┌──

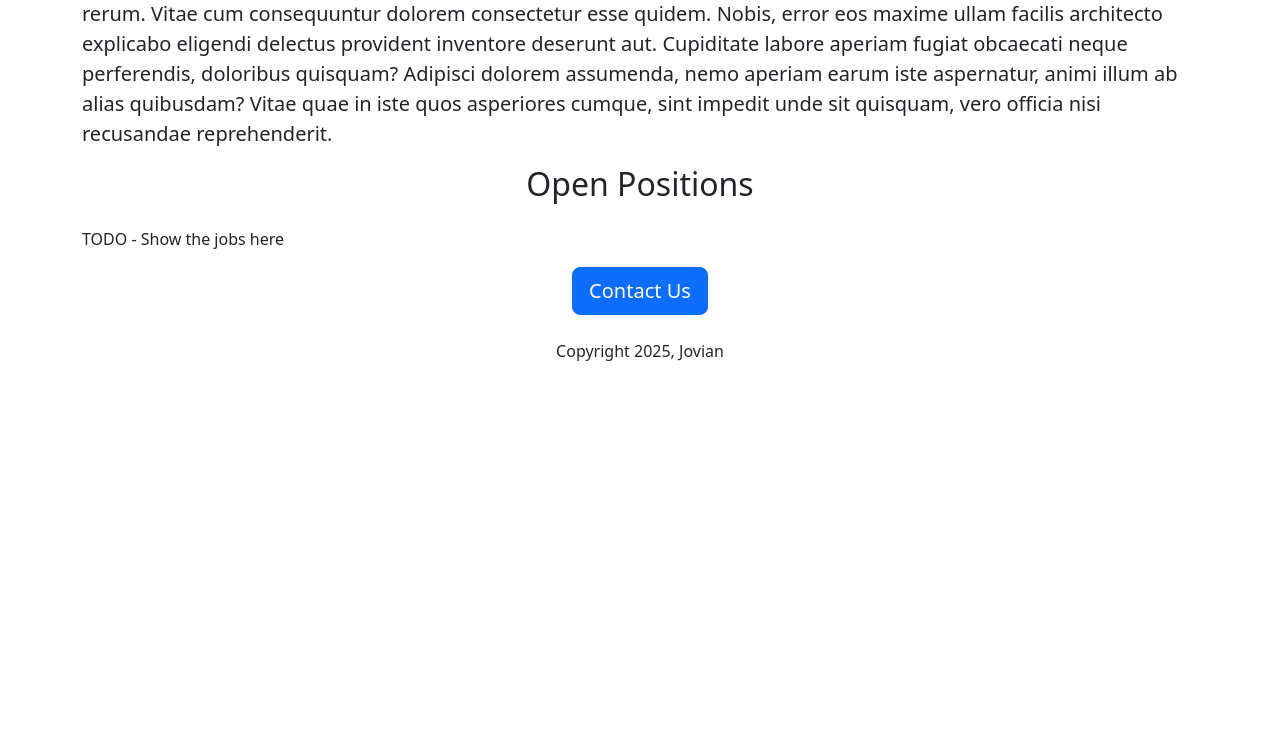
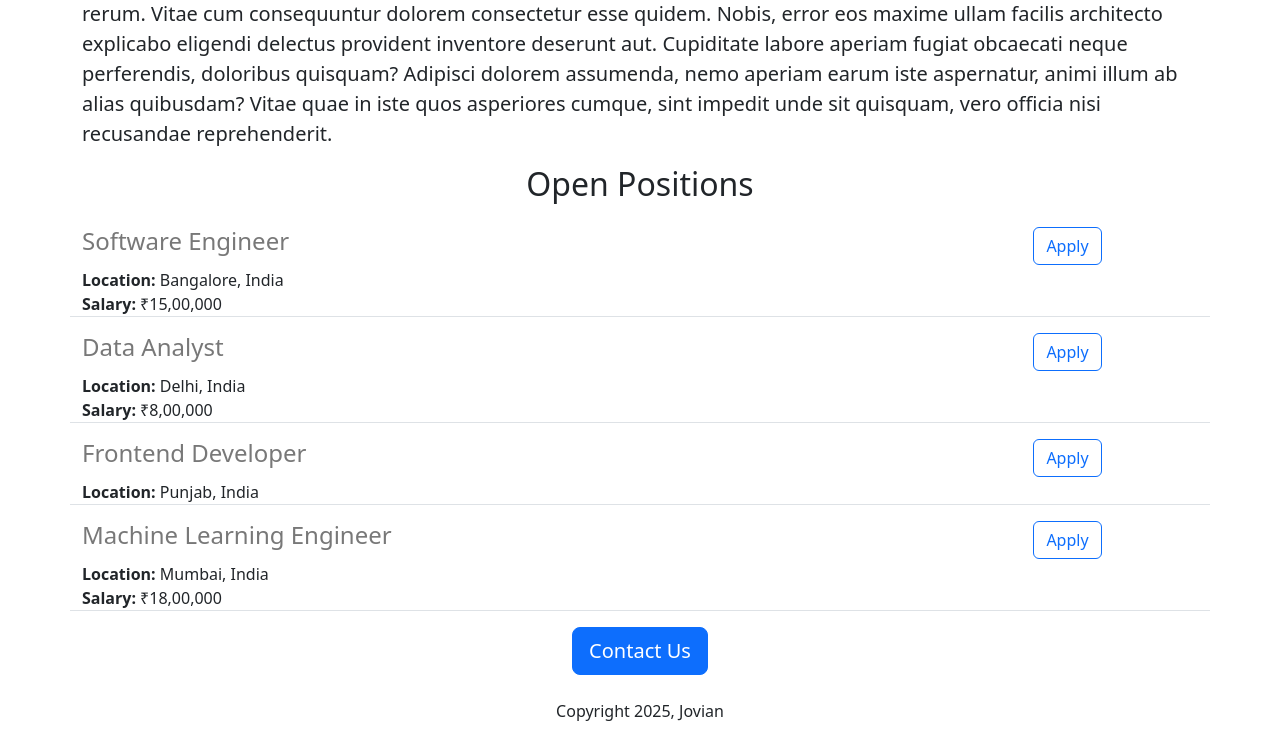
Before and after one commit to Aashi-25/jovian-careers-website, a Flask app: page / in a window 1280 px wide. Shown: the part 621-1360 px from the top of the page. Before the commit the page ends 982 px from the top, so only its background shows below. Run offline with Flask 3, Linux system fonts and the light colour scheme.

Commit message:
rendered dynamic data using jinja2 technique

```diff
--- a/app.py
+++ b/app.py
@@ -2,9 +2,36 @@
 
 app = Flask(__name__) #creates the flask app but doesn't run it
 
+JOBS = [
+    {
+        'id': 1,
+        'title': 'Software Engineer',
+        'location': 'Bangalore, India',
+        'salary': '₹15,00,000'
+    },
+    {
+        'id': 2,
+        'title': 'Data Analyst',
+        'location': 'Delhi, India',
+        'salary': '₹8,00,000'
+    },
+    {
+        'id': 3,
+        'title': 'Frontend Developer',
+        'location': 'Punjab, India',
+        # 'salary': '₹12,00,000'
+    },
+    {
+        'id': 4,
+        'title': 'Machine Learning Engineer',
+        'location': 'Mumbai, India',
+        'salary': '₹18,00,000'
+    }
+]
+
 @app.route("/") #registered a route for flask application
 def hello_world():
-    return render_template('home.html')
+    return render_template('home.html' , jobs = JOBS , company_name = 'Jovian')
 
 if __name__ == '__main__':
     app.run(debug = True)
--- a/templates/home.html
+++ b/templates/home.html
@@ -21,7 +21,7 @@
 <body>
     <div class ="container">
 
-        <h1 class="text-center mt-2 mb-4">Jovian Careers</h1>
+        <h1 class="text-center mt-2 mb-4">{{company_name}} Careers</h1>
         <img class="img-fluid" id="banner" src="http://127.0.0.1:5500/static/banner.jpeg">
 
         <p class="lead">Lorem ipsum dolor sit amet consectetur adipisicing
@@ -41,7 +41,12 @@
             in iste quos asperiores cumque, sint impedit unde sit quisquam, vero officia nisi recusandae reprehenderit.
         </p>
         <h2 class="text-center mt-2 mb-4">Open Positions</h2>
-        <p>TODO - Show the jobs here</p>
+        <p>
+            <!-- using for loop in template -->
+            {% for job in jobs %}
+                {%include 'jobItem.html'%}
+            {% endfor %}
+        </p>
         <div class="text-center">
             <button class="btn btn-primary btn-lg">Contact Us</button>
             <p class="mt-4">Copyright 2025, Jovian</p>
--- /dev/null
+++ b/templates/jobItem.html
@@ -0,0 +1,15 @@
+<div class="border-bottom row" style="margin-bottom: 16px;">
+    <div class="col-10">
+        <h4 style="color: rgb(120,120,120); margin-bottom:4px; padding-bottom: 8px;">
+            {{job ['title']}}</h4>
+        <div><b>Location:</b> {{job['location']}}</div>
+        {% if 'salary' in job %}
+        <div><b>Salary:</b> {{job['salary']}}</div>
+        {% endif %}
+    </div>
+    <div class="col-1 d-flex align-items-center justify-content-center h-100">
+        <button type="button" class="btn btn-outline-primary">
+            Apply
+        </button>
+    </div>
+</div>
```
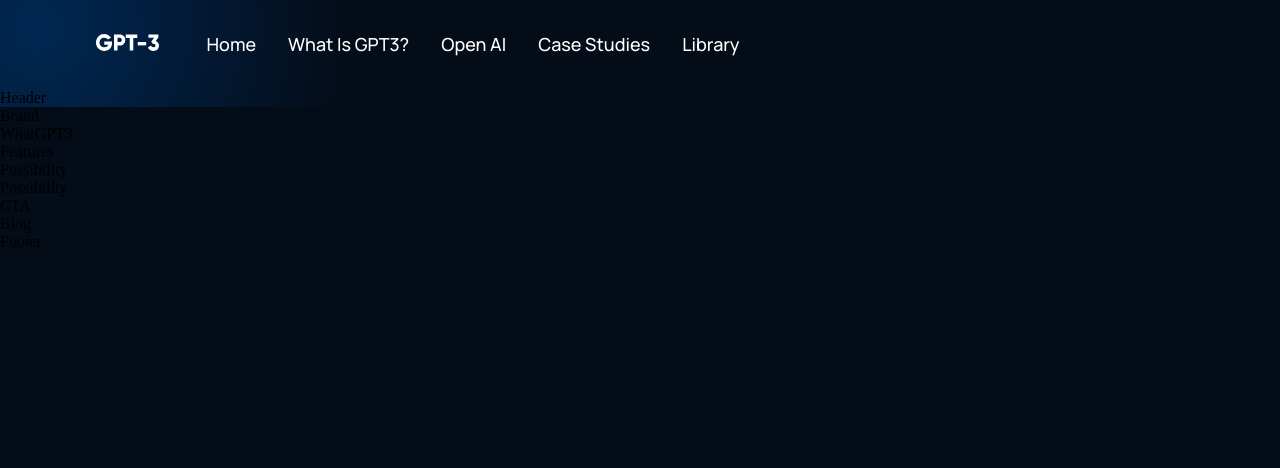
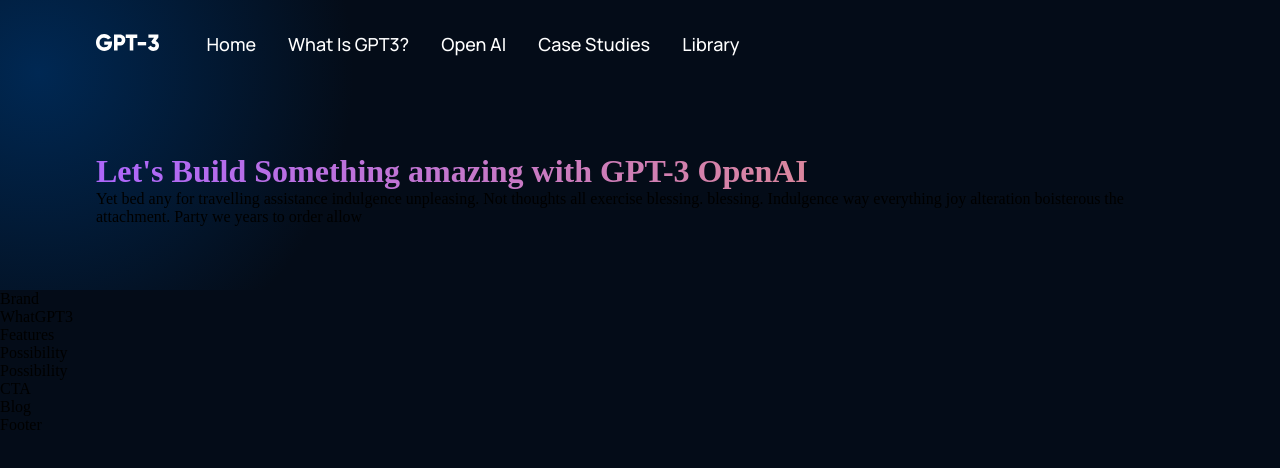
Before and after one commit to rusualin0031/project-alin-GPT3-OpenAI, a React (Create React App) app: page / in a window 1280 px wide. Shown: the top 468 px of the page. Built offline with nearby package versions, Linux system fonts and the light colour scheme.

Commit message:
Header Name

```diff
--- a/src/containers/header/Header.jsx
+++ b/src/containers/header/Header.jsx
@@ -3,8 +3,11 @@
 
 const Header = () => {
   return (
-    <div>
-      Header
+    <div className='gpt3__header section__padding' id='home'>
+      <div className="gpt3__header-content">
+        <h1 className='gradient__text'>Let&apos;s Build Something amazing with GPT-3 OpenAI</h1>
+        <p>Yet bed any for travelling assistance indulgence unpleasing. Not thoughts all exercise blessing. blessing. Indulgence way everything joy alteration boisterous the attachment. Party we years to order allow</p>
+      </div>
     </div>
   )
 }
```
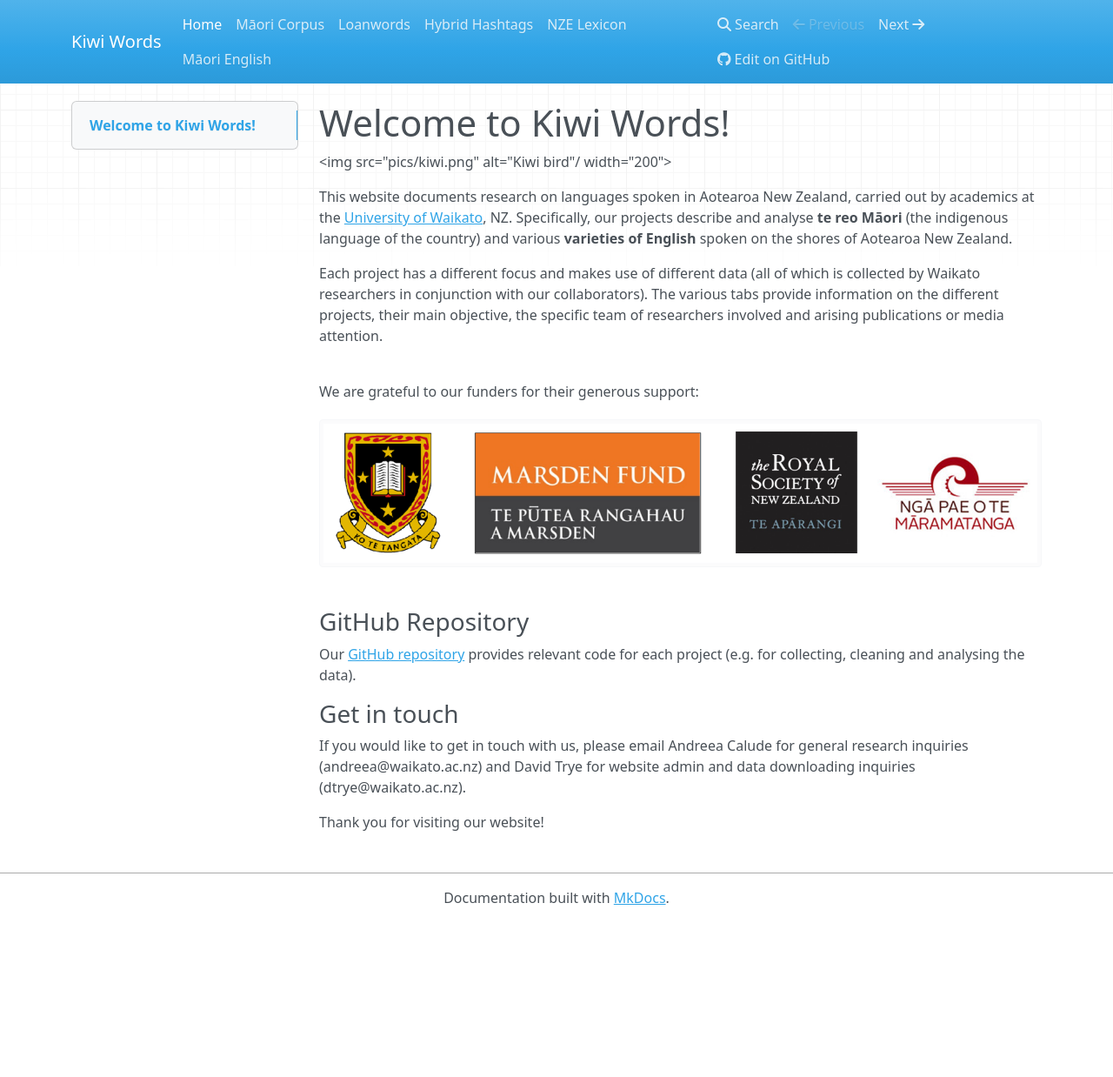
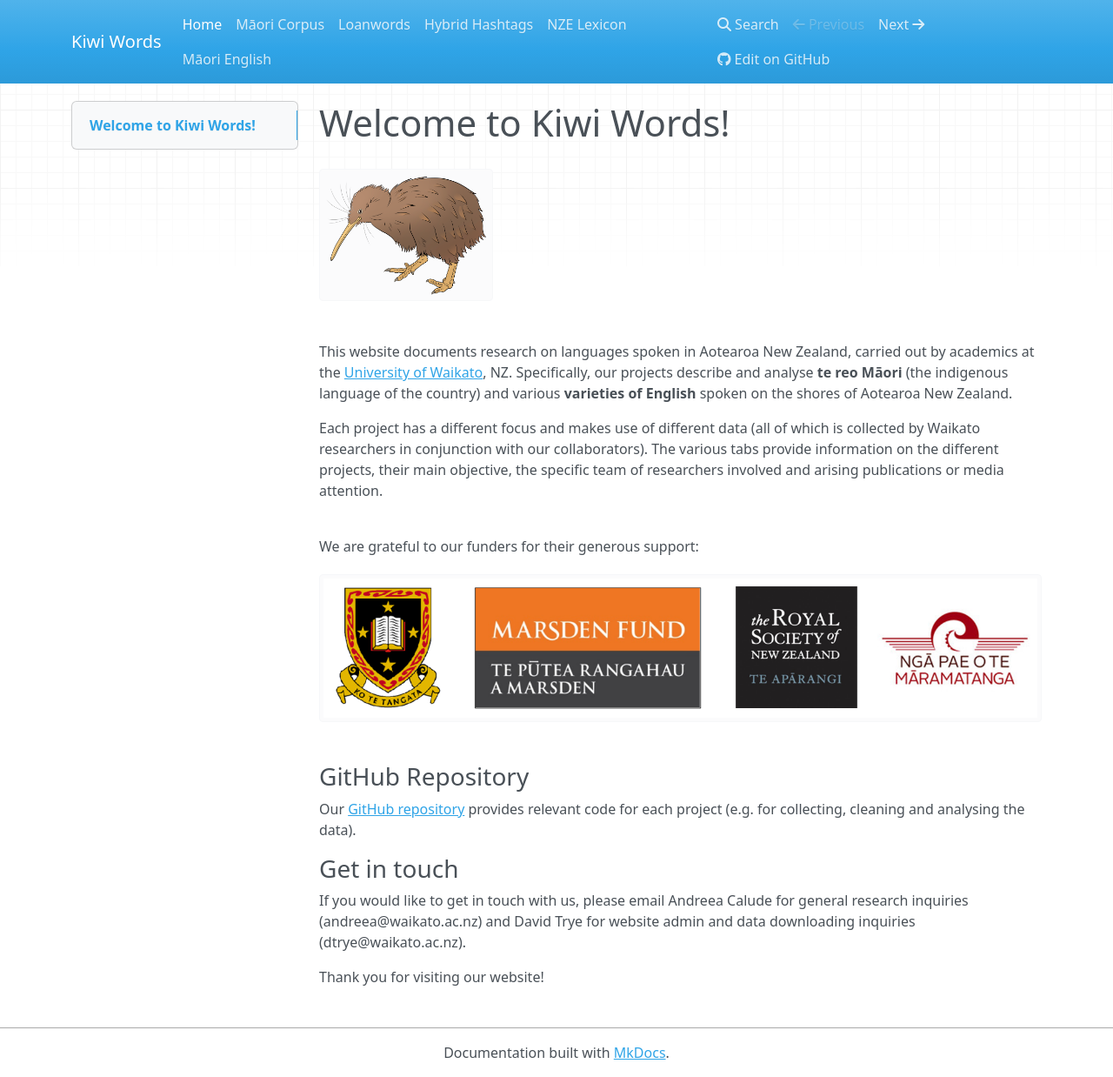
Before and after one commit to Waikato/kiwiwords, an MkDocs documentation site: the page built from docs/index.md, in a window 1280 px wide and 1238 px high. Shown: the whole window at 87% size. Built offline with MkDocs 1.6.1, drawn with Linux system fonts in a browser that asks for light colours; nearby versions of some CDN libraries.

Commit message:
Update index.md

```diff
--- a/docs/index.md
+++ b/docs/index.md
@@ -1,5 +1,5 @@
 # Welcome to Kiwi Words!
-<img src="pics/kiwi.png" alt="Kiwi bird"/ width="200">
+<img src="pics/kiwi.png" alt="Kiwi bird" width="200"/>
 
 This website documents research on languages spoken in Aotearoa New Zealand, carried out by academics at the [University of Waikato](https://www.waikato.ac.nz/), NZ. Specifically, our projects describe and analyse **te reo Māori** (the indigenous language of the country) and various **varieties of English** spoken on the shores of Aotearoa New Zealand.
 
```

└──

GOAL OF THE EXERCISE -
Every line above should be output exactly, except for the pictures.

ANSWER BOX -
Before and after one commit to Aashi-25/jovian-careers-website, a Flask app: page / in a window 1280 px wide. Shown: the part 621-1360 px from the top of the page. Before the commit the page ends 982 px from the top, so only its background shows below. Run offline with Flask 3, Linux system fonts and the light colour scheme.

Commit message:
rendered dynamic data using jinja2 technique

```diff
--- a/app.py
+++ b/app.py
@@ -2,9 +2,36 @@
 
 app = Flask(__name__) #creates the flask app but doesn't run it
 
+JOBS = [
+    {
+        'id': 1,
+        'title': 'Software Engineer',
+        'location': 'Bangalore, India',
+        'salary': '₹15,00,000'
+    },
+    {
+        'id': 2,
+        'title': 'Data Analyst',
+        'location': 'Delhi, India',
+        'salary': '₹8,00,000'
+    },
+    {
+        'id': 3,
+        'title': 'Frontend Developer',
+        'location': 'Punjab, India',
+        # 'salary': '₹12,00,000'
+    },
+    {
+        'id': 4,
+        'title': 'Machine Learning Engineer',
+        'location': 'Mumbai, India',
+        'salary': '₹18,00,000'
+    }
+]
+
 @app.route("/") #registered a route for flask application
 def hello_world():
-    return render_template('home.html')
+    return render_template('home.html' , jobs = JOBS , company_name = 'Jovian')
 
 if __name__ == '__main__':
     app.run(debug = True)
--- a/templates/home.html
+++ b/templates/home.html
@@ -21,7 +21,7 @@
 <body>
     <div class ="container">
 
-        <h1 class="text-center mt-2 mb-4">Jovian Careers</h1>
+        <h1 class="text-center mt-2 mb-4">{{company_name}} Careers</h1>
         <img class="img-fluid" id="banner" src="http://127.0.0.1:5500/static/banner.jpeg">
 
         <p class="lead">Lorem ipsum dolor sit amet consectetur adipisicing
@@ -41,7 +41,12 @@
             in iste quos asperiores cumque, sint impedit unde sit quisquam, vero officia nisi recusandae reprehenderit.
         </p>
         <h2 class="text-center mt-2 mb-4">Open Positions</h2>
-        <p>TODO - Show the jobs here</p>
+        <p>
+            <!-- using for loop in template -->
+            {% for job in jobs %}
+                {%include 'jobItem.html'%}
+            {% endfor %}
+        </p>
         <div class="text-center">
             <button class="btn btn-primary btn-lg">Contact Us</button>
             <p class="mt-4">Copyright 2025, Jovian</p>
--- /dev/null
+++ b/templates/jobItem.html
@@ -0,0 +1,15 @@
+<div class="border-bottom row" style="margin-bottom: 16px;">
+    <div class="col-10">
+        <h4 style="color: rgb(120,120,120); margin-bottom:4px; padding-bottom: 8px;">
+            {{job ['title']}}</h4>
+        <div><b>Location:</b> {{job['location']}}</div>
+        {% if 'salary' in job %}
+        <div><b>Salary:</b> {{job['salary']}}</div>
+        {% endif %}
+    </div>
+    <div class="col-1 d-flex align-items-center justify-content-center h-100">
+        <button type="button" class="btn btn-outline-primary">
+            Apply
+        </button>
+    </div>
+</div>
```
Before and after one commit to rusualin0031/project-alin-GPT3-OpenAI, a React (Create React App) app: page / in a window 1280 px wide. Shown: the top 468 px of the page. Built offline with nearby package versions, Linux system fonts and the light colour scheme.

Commit message:
Header Name

```diff
--- a/src/containers/header/Header.jsx
+++ b/src/containers/header/Header.jsx
@@ -3,8 +3,11 @@
 
 const Header = () => {
   return (
-    <div>
-      Header
+    <div className='gpt3__header section__padding' id='home'>
+      <div className="gpt3__header-content">
+        <h1 className='gradient__text'>Let&apos;s Build Something amazing with GPT-3 OpenAI</h1>
+        <p>Yet bed any for travelling assistance indulgence unpleasing. Not thoughts all exercise blessing. blessing. Indulgence way everything joy alteration boisterous the attachment. Party we years to order allow</p>
+      </div>
     </div>
   )
 }
```
Before and after one commit to Waikato/kiwiwords, an MkDocs documentation site: the page built from docs/index.md, in a window 1280 px wide and 1238 px high. Shown: the whole window at 87% size. Built offline with MkDocs 1.6.1, drawn with Linux system fonts in a browser that asks for light colours; nearby versions of some CDN libraries.

Commit message:
Update index.md

```diff
--- a/docs/index.md
+++ b/docs/index.md
@@ -1,5 +1,5 @@
 # Welcome to Kiwi Words!
-<img src="pics/kiwi.png" alt="Kiwi bird"/ width="200">
+<img src="pics/kiwi.png" alt="Kiwi bird" width="200"/>
 
 This website documents research on languages spoken in Aotearoa New Zealand, carried out by academics at the [University of Waikato](https://www.waikato.ac.nz/), NZ. Specifically, our projects describe and analyse **te reo Māori** (the indigenous language of the country) and various **varieties of English** spoken on the shores of Aotearoa New Zealand.
 
```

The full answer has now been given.